_PROBLEM STATEMENT_:
Go through the lines below and tally each one holding "xlsx". Write only the total.

^^^^

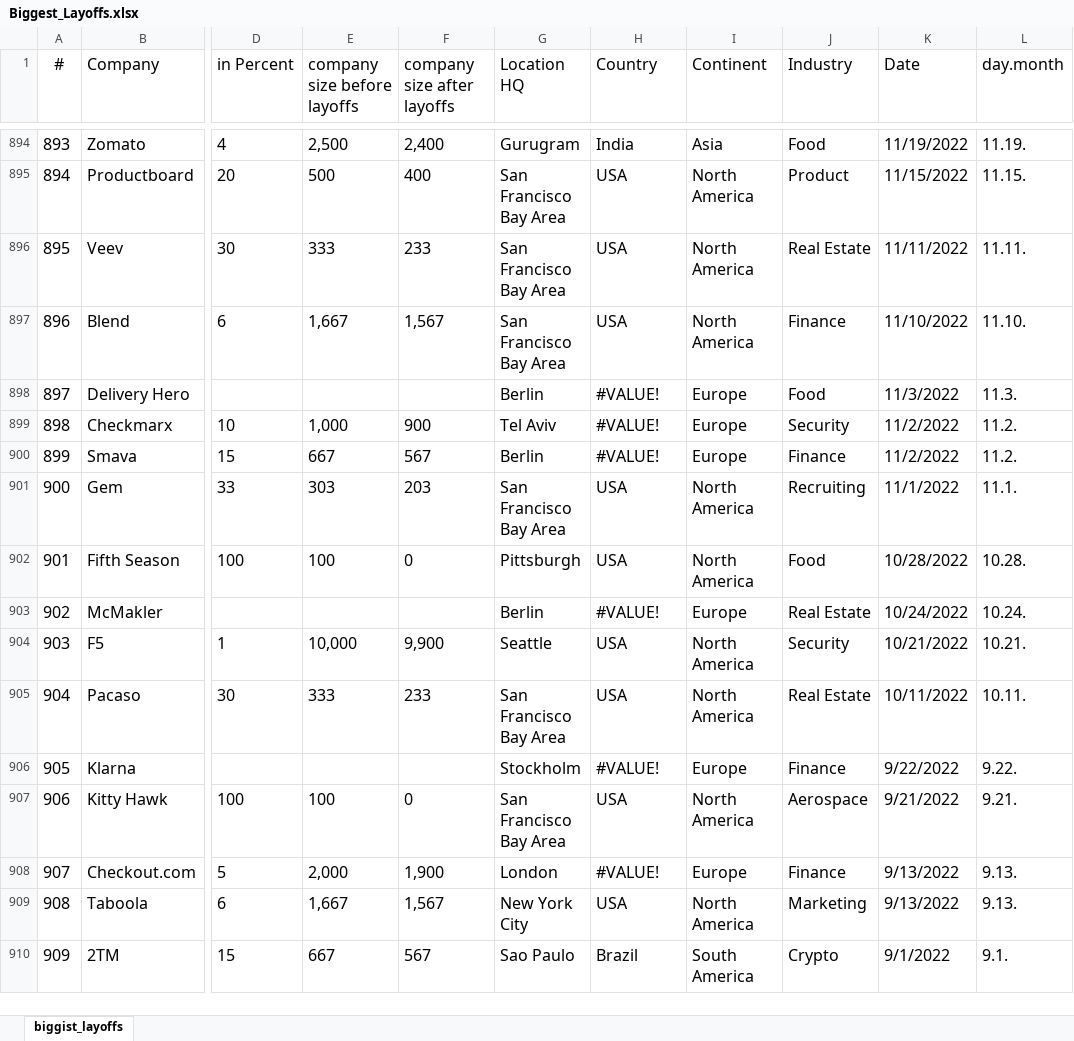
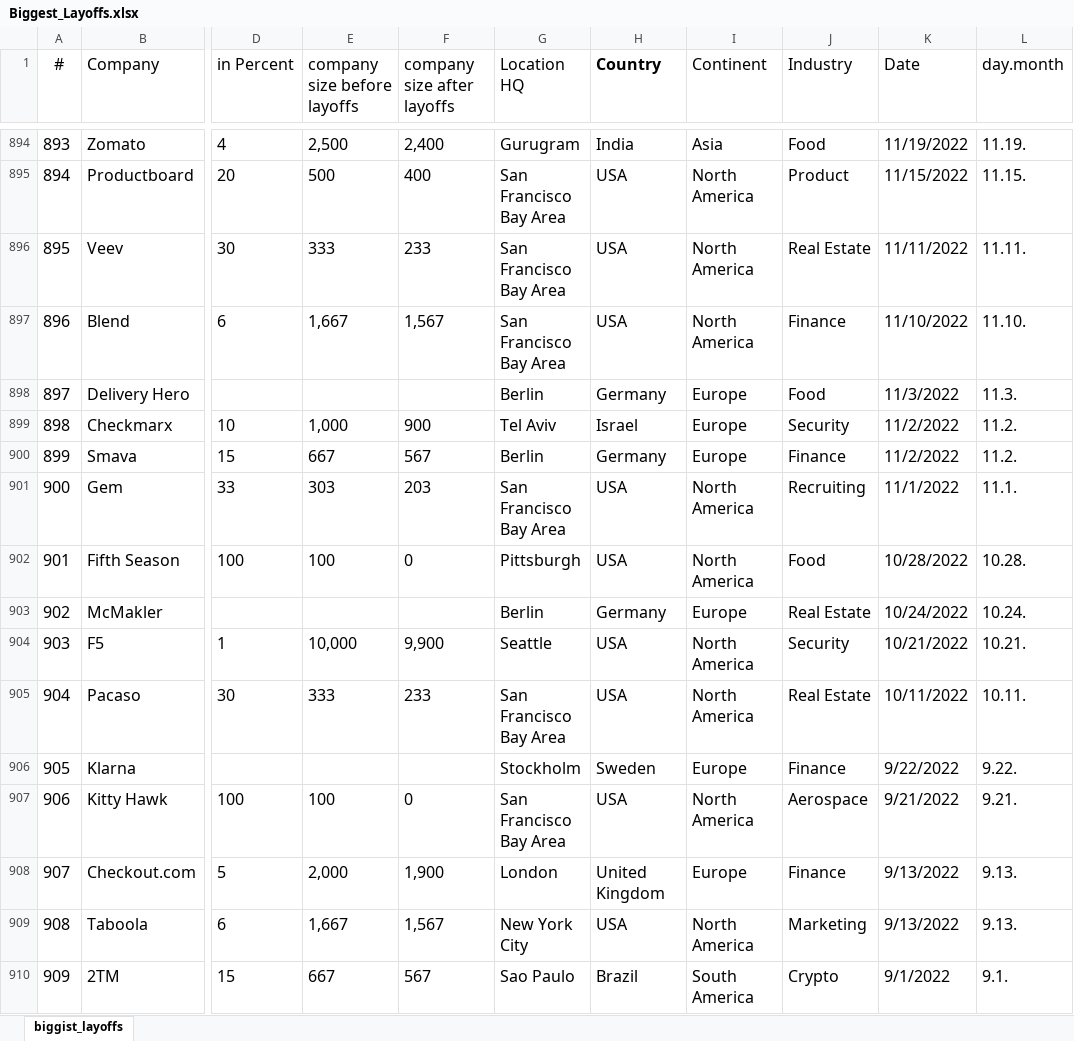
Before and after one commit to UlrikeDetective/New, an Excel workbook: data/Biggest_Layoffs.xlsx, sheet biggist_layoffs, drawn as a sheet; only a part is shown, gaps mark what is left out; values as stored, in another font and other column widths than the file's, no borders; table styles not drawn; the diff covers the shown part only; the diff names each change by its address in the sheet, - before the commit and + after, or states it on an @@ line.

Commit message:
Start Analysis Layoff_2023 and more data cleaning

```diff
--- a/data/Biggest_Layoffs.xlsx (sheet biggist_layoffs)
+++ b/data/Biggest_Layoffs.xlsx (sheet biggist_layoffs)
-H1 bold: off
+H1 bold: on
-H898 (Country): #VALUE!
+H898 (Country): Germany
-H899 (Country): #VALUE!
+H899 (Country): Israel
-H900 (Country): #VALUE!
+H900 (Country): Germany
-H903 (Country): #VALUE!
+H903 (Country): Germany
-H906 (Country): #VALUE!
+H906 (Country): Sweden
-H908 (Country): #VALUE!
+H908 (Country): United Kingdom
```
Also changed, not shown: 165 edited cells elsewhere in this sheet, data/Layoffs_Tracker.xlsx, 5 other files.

^^^^

_WRITTEN RESPONSE_:
4